Two By Richard Maltby And His Orchestra – The SESAC Sessions – 1956 – Past Daily Nights At The Round Table.
Two By Richard Maltby And His Orchestra – with The Honey Dreamers – SESAC Transcription service – 1956 – Gordon Skene Sound Collection –
Two numbers by American band leader Richard Maltby and his orchestra, recorded for SESAC and released as part of their radio station music disc series in 1956. The opening number features the Honey Dreamers on vocals.
1956 was still very much a transition period as far as Youth market and the slow emergence of Rock n’ Roll to a mass audience was concerned.
Slow dancing, suits, tuxedos and evening gowns were still the primary elements for dating most Saturday nights. Rock n’ Roll was somewhere in the distance, but gaining quickly. It was the music that didn’t require much close contact in order to get a point across But it was something that held appeal for a younger crowd – 14, 15 and 16 were the ages where the most voracious appetite for Rock n’ Roll was making its presence known.
And even though the Big Band era had been gone for a while, some artists and ensembles prevailed, no matter how much against the prevailing trend they bucked.
Richard Maltby Sr. most notable for his 1956 recording “(Themes from) The Man with the Golden Arm”. He was also the father of the Broadway lyricist and director Richard Maltby Jr.
After studying briefly at Northwestern University’s music school, he left college to become a full-time musician.

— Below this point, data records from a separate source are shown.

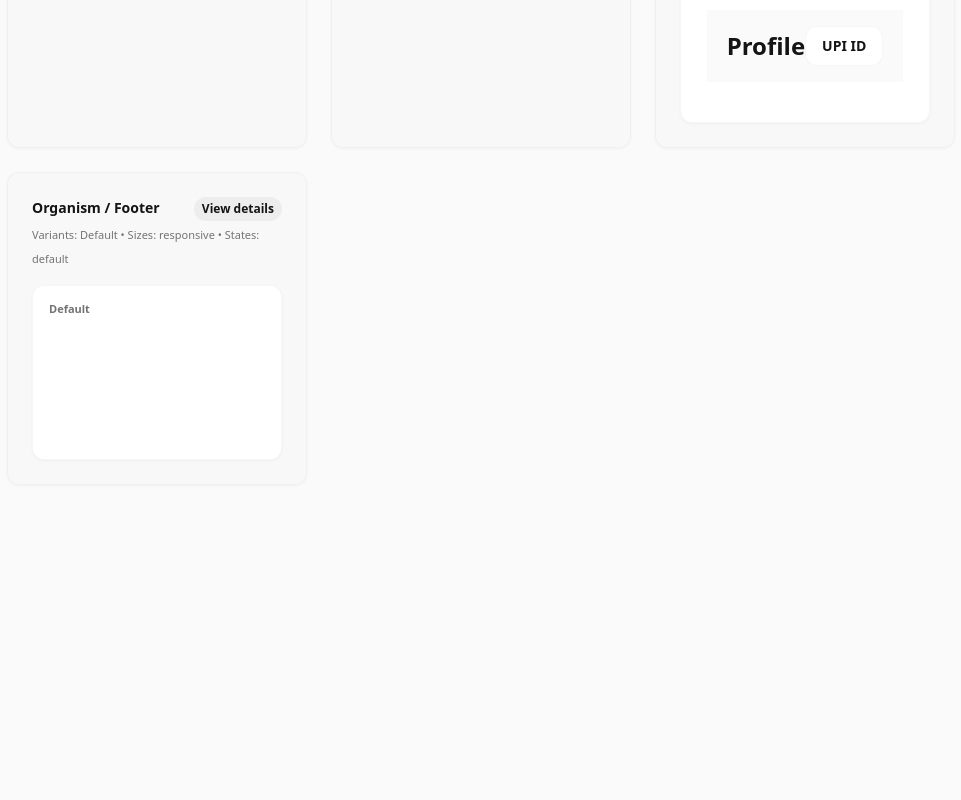
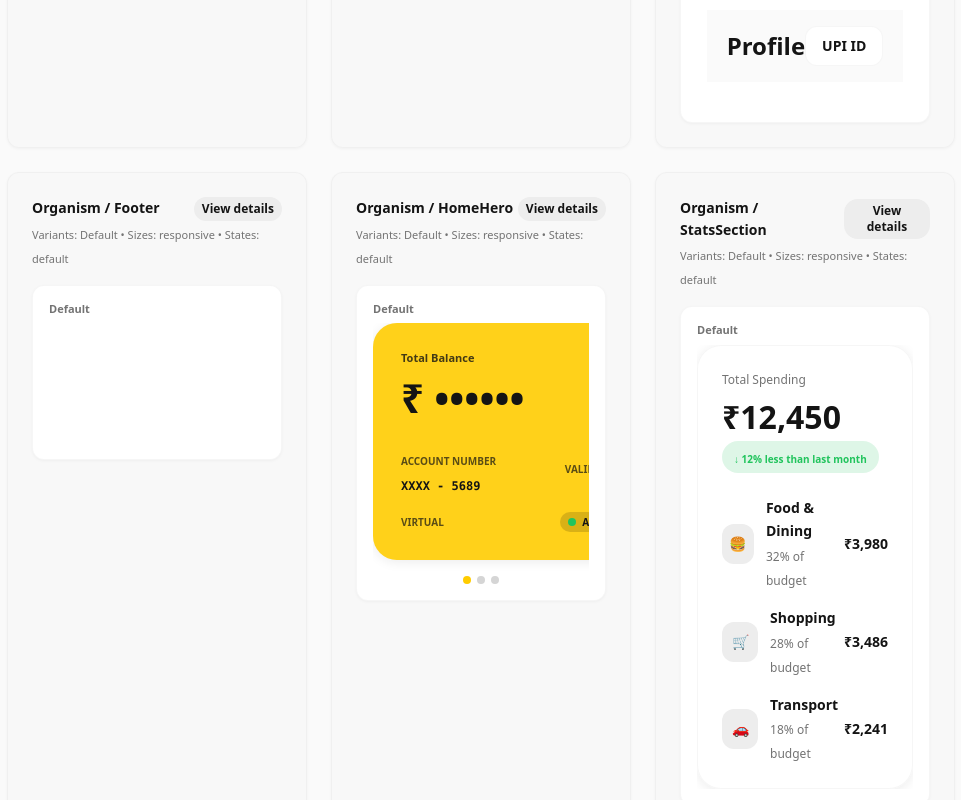
Before and after one commit to Orion-Blue/brutal-indian-palette, a React (Vite) app: page /design-system/catalog-all in a window 1280 px wide. Shown: the part 3632-4432 px from the top of the page, without its empty margins (301-1262 px from the left). Before the commit the page ends 4149 px from the top, so only its background shows below. Built offline with nearby package versions, Linux system fonts and the light colour scheme; the HTML template or start-up script is replaced by a standard one.

Commit message:
Insert HomeHero and StatsSection organisms before registry end
cgen-2fe7c2e3d06140c3a8cdb6cb2e6c30f3

```diff
--- a/src/design-system/catalogRegistry.tsx
+++ b/src/design-system/catalogRegistry.tsx
@@ -294,6 +294,84 @@ export const registry: ComponentMeta[] = [
     usageNotes: ['Treat as app footer for Figma export; framed to fit card without cropping'],
     jsxExample: '<BottomNav />',
   },
+  {
+    category: 'Organism',
+    name: 'HomeHero',
+    component: null,
+    variants: [
+      { name: 'Default', render: () => (
+        <div className="w-full">
+          <div className="relative">
+            <div className="absolute top-2 left-2 right-2 h-36 bg-[hsl(var(--accent-purple))]/90 rounded-3xl shadow-md opacity-40 -z-10" />
+            <div className="absolute top-4 left-4 right-4 h-36 bg-[hsl(var(--accent-blue))]/90 rounded-3xl shadow-md opacity-60 -z-10" />
+            <BalanceCard
+              balance={12450}
+              label="Total Balance"
+              accountNumber="XXXX - 5689"
+              type="VIRTUAL"
+              validThru="07/29"
+              status="ACTIVE"
+              backgroundColor="hsl(48, 100%, 50%)"
+              textColor="#141414"
+            />
+            <div className="flex justify-center gap-1.5 mt-4">
+              <div className="w-2 h-2 rounded-full bg-[hsl(var(--primary))]" />
+              <div className="w-2 h-2 rounded-full bg-[hsl(var(--muted-foreground))]/30" />
+              <div className="w-2 h-2 rounded-full bg-[hsl(var(--muted-foreground))]/30" />
+            </div>
+          </div>
+        </div>
+      )}
+    ],
+    sizes: ['responsive'],
+    states: ['default'],
+    props: [],
+    tokens: { colors: ['primary','accent-blue','accent-purple'], spacing: ['space-md'] },
+    accessibility: ['Dots are decorative in preview'],
+    usageNotes: ['Represents the stacked card hero area of Home'],
+    jsxExample: '<HomeHero />',
+  },
+  {
+    category: 'Organism',
+    name: 'StatsSection',
+    component: null,
+    variants: [
+      { name: 'Default', render: () => (
+        <div className="bg-card/80 backdrop-blur-nav border border-border/30 rounded-3xl p-6 shadow-card">
+          <div className="mb-6">
+            <Text variant="body-small" className="text-muted-foreground block mb-2">Total Spending</Text>
+            <Text variant="h1" weight="bold" className="text-foreground block mb-1">₹12,450</Text>
+            <div className="flex items-center gap-2">
+              <div className="bg-[hsl(var(--accent-green))]/15 rounded-full px-3 py-1">
+                <Text variant="micro" weight="bold" className="text-[hsl(var(--accent-green))]">↓ 12% less than last month</Text>
+              </div>
+            </div>
+          </div>
+          <div className="space-y-4">
+            {['Food & Dining','Shopping','Transport'].map((label,i)=> (
+              <div key={label} className="flex items-center justify-between">
+                <div className="flex items-center gap-3">
+                  <div className="w-10 h-10 rounded-xl bg-muted flex items-center justify-center"><Text variant="body">{['🍔','🛒','🚗'][i]}</Text></div>
+                  <div>
+                    <Text variant="body" weight="semibold" className="text-foreground block">{label}</Text>
+                    <Text variant="body-small" className="text-muted-foreground">{[32,28,18][i]}% of budget</Text>
+                  </div>
+                </div>
+                <Text variant="body" weight="bold" className="text-foreground">{['₹3,980','₹3,486','₹2,241'][i]}</Text>
+              </div>
+            ))}
+          </div>
+        </div>
+      )}
+    ],
+    sizes: ['responsive'],
+    states: ['default'],
+    props: [],
+    tokens: { spacing: ['space-sm','space-md'], typography: ['type-body','type-caption'] },
+    accessibility: ['Static preview of a data section'],
+    usageNotes: ['Use for spending overview'],
+    jsxExample: '<StatsSection />',
+  },
 ];
 
 export function getGroupedRegistry(){
```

He played trumpet with several big bands, including those of Jack Little, Roger Pryor, Bob Strong and Henry Busse, as well as also doing some arranging. In 1940, he took a job as an arranger for the orchestra of the Chicago-based radio station, WBBM, before moving to New York City in 1945 to become an arranger-conductor on network radio, where he worked with Paul Whiteman. In 1942, Benny Goodman recorded his composition “Six Flats Unfurnished.”
During the post-war years, he made several recordings for subsidiary labels of RCA Victor, and in 1954, finally scored a Top 40 hit with “St. Louis Blues Mambo”. In 1955, he began leading his own dance band, with which he had his Top 20 hit, “(Themes From) The Man With the Golden Arm”, in the spring of the following year. He left RCA for Columbia Records in 1959, then moved to Roulette Records a year later. He stopped recording on his own during the mid-1960s.
He was also the musical director of SESAC Jazz Classics between 1950 and 1965, and recorded several transcriptions for radio. As a conductor, he worked with singers such as Peggy Lee, Sarah Vaughan, Johnnie Ray, Vic Damone and Ethel Merman, and after he stopped recording on his own, he served as an arranger and conductor for Lawrence Welk on records and television.
So to get an idea of what your life was like before Rock n’ Roll pounded down your door, here’s an example of what the post-17 year old crowd was listening to, circa 1956.
You couldn’t really consider Maltby’s music Jazz, by any stretch. It’s light, listenable and non-threatening. Perhaps music to harken back to an earlier, simpler time.
For the next six or so minutes, pretend you’re somewhere in 1956. Rock n’ Roll isn’t part of your vocabulary yet, but it’s trying.